[35] Id. This is not to imply that it was at all inappropriate for tenants to take their complaints to the Council, but only to underscore that the Rental Housing Commission had encountered no complaints concerning type of agreement involved here.

[36] The trial court found, and we agree, that "the Act define[s] a sale to include the very provisions included in the lease entered into between GWU and the Bradfords."

[37] Kraebel v. Department of Hous. Preservation and Dev., 959 F.2d 395 (2d Cir.), cert. denied, ___ U.S. ___, 113 S. Ct. 326, 121 L. Ed. 2d 245 (1992), is not to the contrary. The Second Circuit there rejected a New York City landlord's Contract Clause challenge to a provision of law affording additional rent control benefits to senior citizens, for which the landlord was to be compensated eventually by a tax abatement or a cash repayment that would be obtained through administrative procedures. In doing so, the Second Circuit panel held that the landlord could not claim surprise at this additional feature of New York City's already heavy regulation of residential rental property (which included regulation in the particular involved, rent control), and that the impairment was not in fact substantial because the city eventually reimburses the landlord to the extent the regulations reduce rent payments.
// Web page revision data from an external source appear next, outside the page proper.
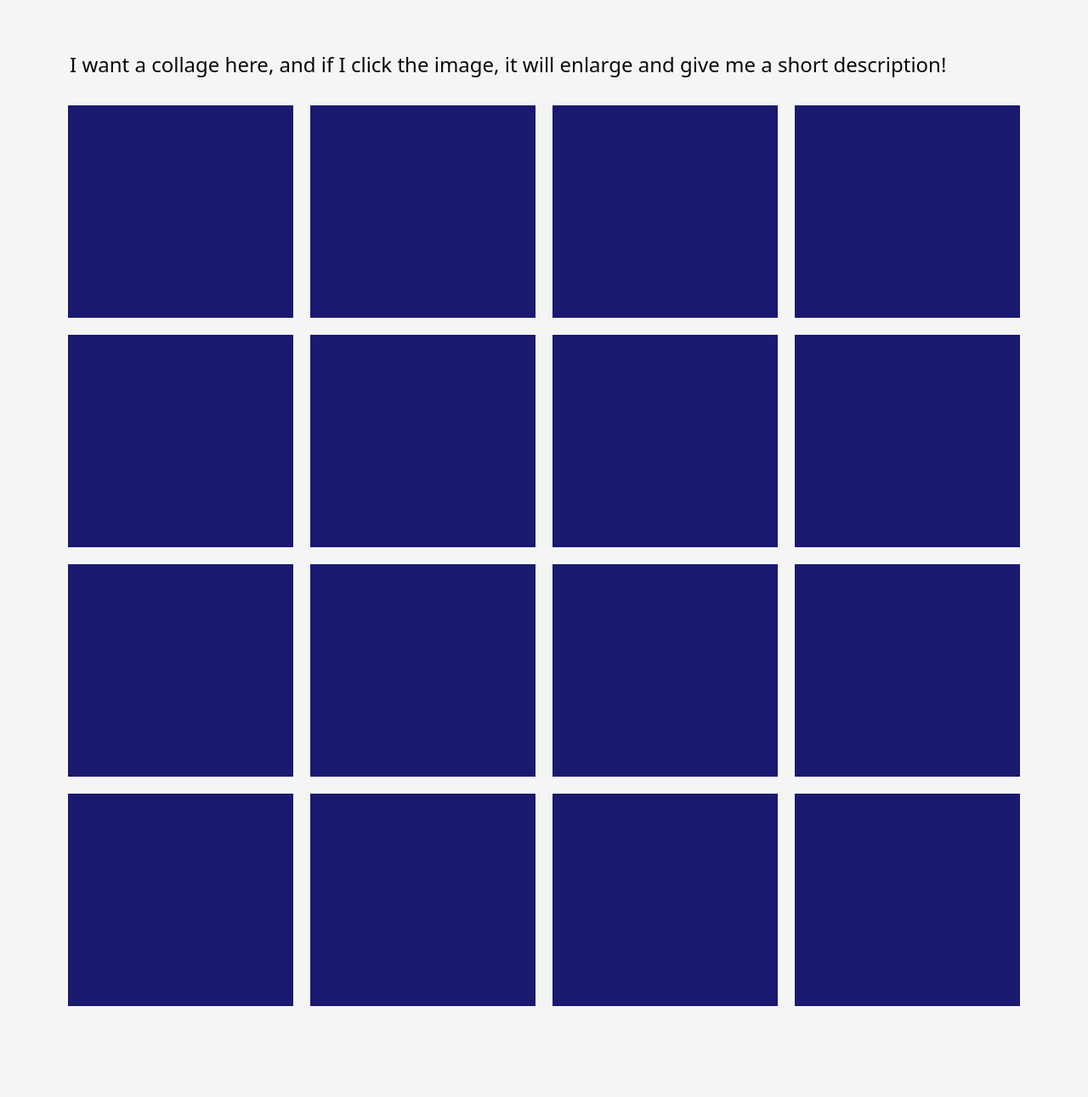
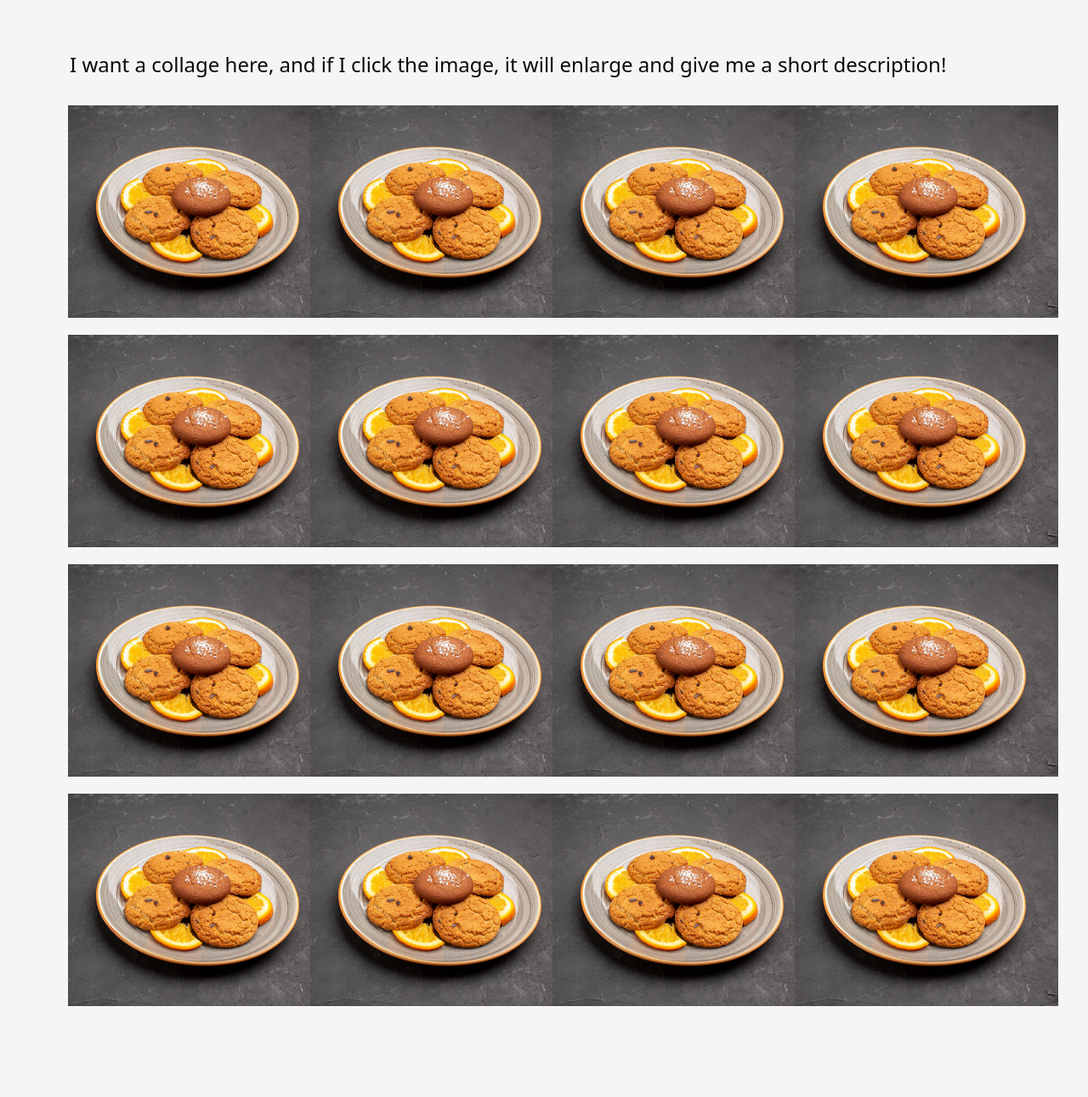
Before and after one commit to elighidiu/Advanced-JS-Interactions, a plain HTML site: page index.html in a window 1280 px wide. Shown: the part 880-2171 px from the top of the page at 85% size. Drawn offline with nearby package versions, Linux system fonts and the light colour scheme.

Commit message:
enlarge photo on click - without caption and close option

```diff
--- a/index.html
+++ b/index.html
@@ -39,52 +39,84 @@
     <div class="row collage">
         <div class="col-12 title">I want a collage here, and if I click the image, it will enlarge and give me a short description!</div>
         <div class="col-3 picture">
-            <div class="image"></div>
+            <div class="image">
+                <img src="images/cookies.jpg" id="myImg" width="310" height="250"/>
+            </div>
         </div>
         <div class="col-3 picture">
-            <div class="image"></div>
+            <div class="image">
+                <img src="images/cookies.jpg" id="myImg" width="310" height="250"/>
+            </div>
         </div>
         <div class="col-3 picture">
-            <div class="image"></div>
+            <div class="image">
+                <img src="images/cookies.jpg" id="myImg" width="310" height="250"/>
+            </div>
         </div>
         <div class="col-3 picture">
-            <div class="image"></div>
+            <div class="image">
+                <img src="images/cookies.jpg" id="myImg" width="310" height="250"/>
+            </div>
         </div>
         <div class="col-3 picture">
-            <div class="image"></div>
+            <div class="image">
+                <img src="images/cookies.jpg" id="myImg" width="310" height="250"/>
+            </div>
         </div>
         <div class="col-3 picture">
-            <div class="image"></div>
+            <div class="image">
+                <img src="images/cookies.jpg" id="myImg" width="310" height="250"/>
+            </div>
         </div>
         <div class="col-3 picture">
-            <div class="image"></div>
+            <div class="image">
+                <img src="images/cookies.jpg" id="myImg" width="310" height="250"/>
+            </div>
         </div>
         <div class="col-3 picture">
-            <div class="image"></div>
+            <div class="image">
+                <img src="images/cookies.jpg" id="myImg" width="310" height="250"/>
+            </div>
         </div>
         <div class="col-3 picture">
-            <div class="image"></div>
+            <div class="image">
+                <img src="images/cookies.jpg" id="myImg" width="310" height="250"/>
+            </div>
         </div>
         <div class="col-3 picture">
-            <div class="image"></div>
+            <div class="image">
+                <img src="images/cookies.jpg" id="myImg" width="310" height="250"/>
+            </div>
         </div>
         <div class="col-3 picture">
-            <div class="image"></div>
+            <div class="image">
+                <img src="images/cookies.jpg" id="myImg" width="310" height="250"/>
+            </div>
         </div>
         <div class="col-3 picture">
-            <div class="image"></div>
+            <div class="image">
+                <img src="images/cookies.jpg" id="myImg" width="310" height="250"/>
+            </div>
         </div>
         <div class="col-3 picture">
-            <div class="image"></div>
+            <div class="image">
+                <img src="images/cookies.jpg" id="myImg" width="310" height="250"/>
+            </div>
         </div>
         <div class="col-3 picture">
-            <div class="image"></div>
+            <div class="image">
+                <img src="images/cookies.jpg" id="myImg" width="310" height="250"/>
+            </div>
         </div>
         <div class="col-3 picture">
-            <div class="image"></div>
+            <div class="image">
+                <img src="images/cookies.jpg" id="myImg" width="310" height="250"/>
+            </div>
         </div>
         <div class="col-3 picture">
-            <div class="image"></div>
+            <div class="image">
+                <img src="images/cookies.jpg" id="myImg" width="310" height="250"/>
+            </div>
         </div>
     </div>
     <div class="row popupText">
--- a/script.js
+++ b/script.js
@@ -41,3 +41,16 @@ function randomLetter() {
   const alphabet = "abcdefghijklmnopqrstuvwxyz"
   return alphabet[Math.floor(Math.random() * alphabet.length)]
 }
+
+let img = document.querySelectorAll("#myImg");
+
+img.forEach(function (item) {
+  console.log(item);
+  item.addEventListener( 'click', function() {
+    item.style.width = "160%";
+    item.style.height = "auto";
+    item.style.transition = "width 0.5s ease";
+    item.style.position ="relative";
+    item.style.zIndex="1";
+  });
+});
```
Also changed, not shown: images/cookies.jpg (added).
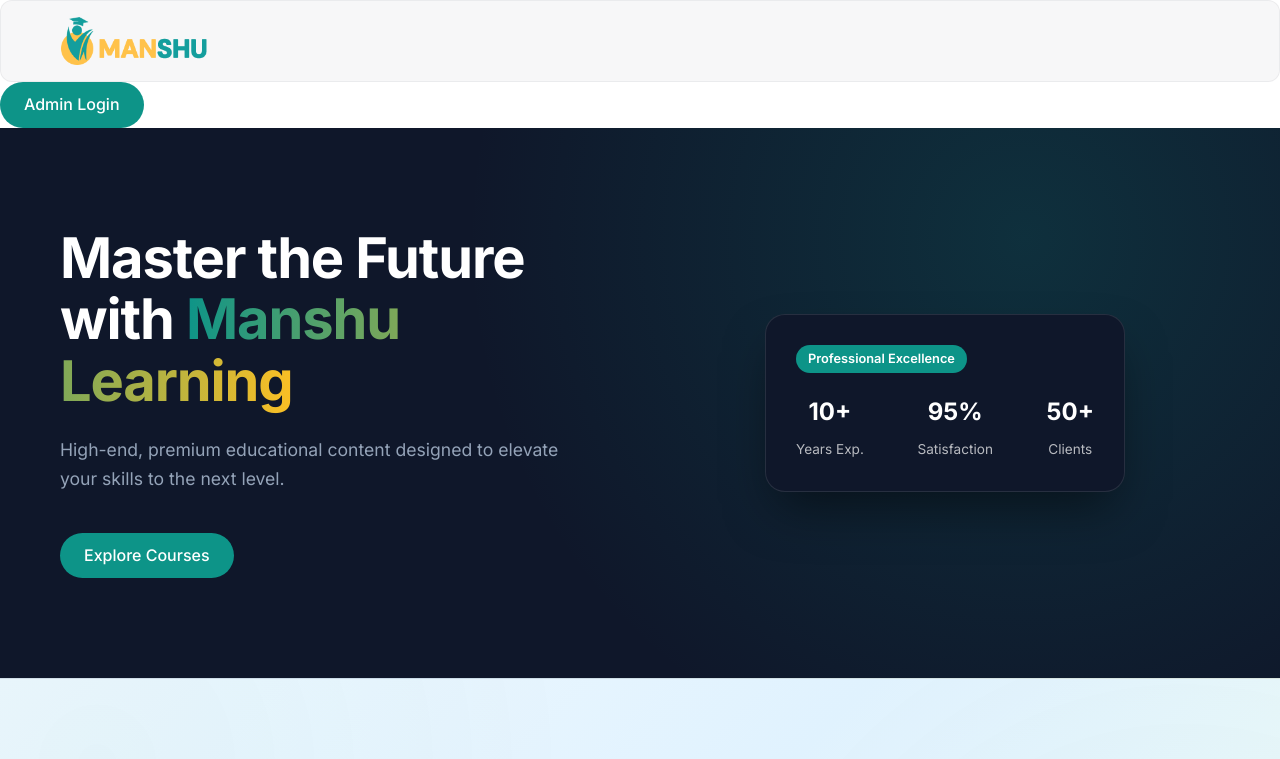
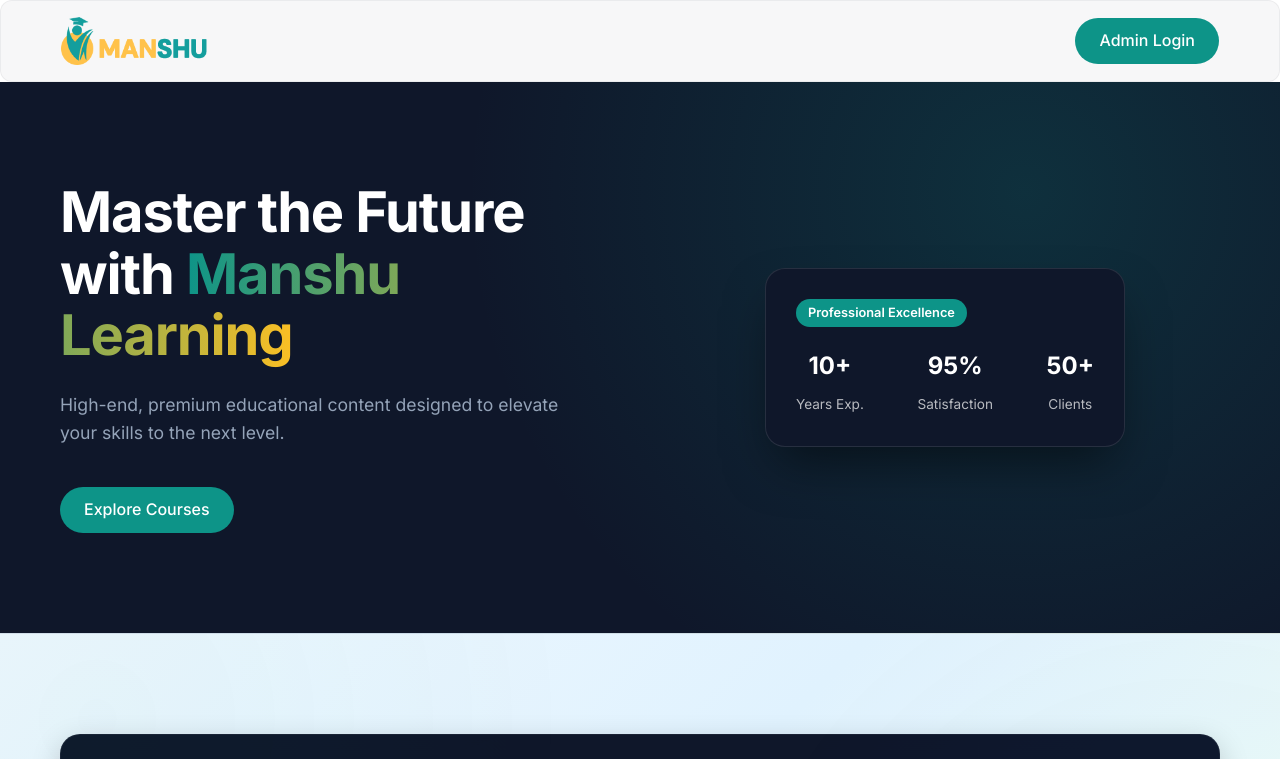
Before and after one commit to manshulearning/manshuportfolio, a React app in the folder frontend/: page / in a window 1280 px wide. Shown: the top 759 px of the page. Built offline with nearby package versions, Linux system fonts and the light colour scheme; no server answers; the HTML template or start-up script is replaced by a standard one.

Commit message:
login fixed

```diff
--- a/frontend/src/components/common/Header.css
+++ b/frontend/src/components/common/Header.css
@@ -77,7 +77,31 @@
   cursor: pointer;
 }
 
+.desktop-actions {
+  display: flex;
+  align-items: center;
+  gap: 2rem;
+}
+
+.desktop-actions .logout-btn {
+  padding: 8px 20px;
+  background: var(--accent-color);
+  color: white;
+  border-radius: 99px;
+  font-weight: 600;
+  font-size: 0.9rem;
+}
+
+@media (min-width: 992px) {
+  .header-nav {
+    display: none !important;
+  }
+}
+
 @media (max-width: 991px) {
+  .desktop-actions {
+    display: none;
+  }
   .header-container {
     padding: 0 16px;
   }
--- a/frontend/src/components/common/Header.jsx
+++ b/frontend/src/components/common/Header.jsx
@@ -29,6 +29,28 @@
           <button className="mobile-menu-toggle" onClick={toggleMenu} aria-label="Toggle Menu">
             {isMenuOpen ? <X size={24} /> : <Menu size={24} />}
           </button>
+
+          {/* Desktop Navigation - Hidden on Mobile */}
+          <div className="desktop-actions">
+             <div className="nav-links">
+              {user && user.role === 'admin' && (
+                <Link to="/admin" className="nav-link">Dashboard</Link>
+              )}
+            </div>
+
+            <div className="auth-actions">
+              {user ? (
+                <div className="user-menu">
+                  <span className="user-name"><User size={18}/> {user.name}</span>
+                  <button onClick={handleLogout} className="btn btn-secondary logout-btn">
+                    <LogOut size={16} /> Logout
+                  </button>
+                </div>
+              ) : (
+                <Link to="/admin" className="btn btn-primary">Admin Login</Link>
+              )}
+            </div>
+          </div>
         </div>
       </header>
 
```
The court also noted the presence of the legitimate public purpose of protecting senior citizens from rent increases. The Contracts Clause violation claim in this case is stronger than Kraebel's with respect to both the nature of previous governmental regulations and the degree of impairment of the agreement of the parties.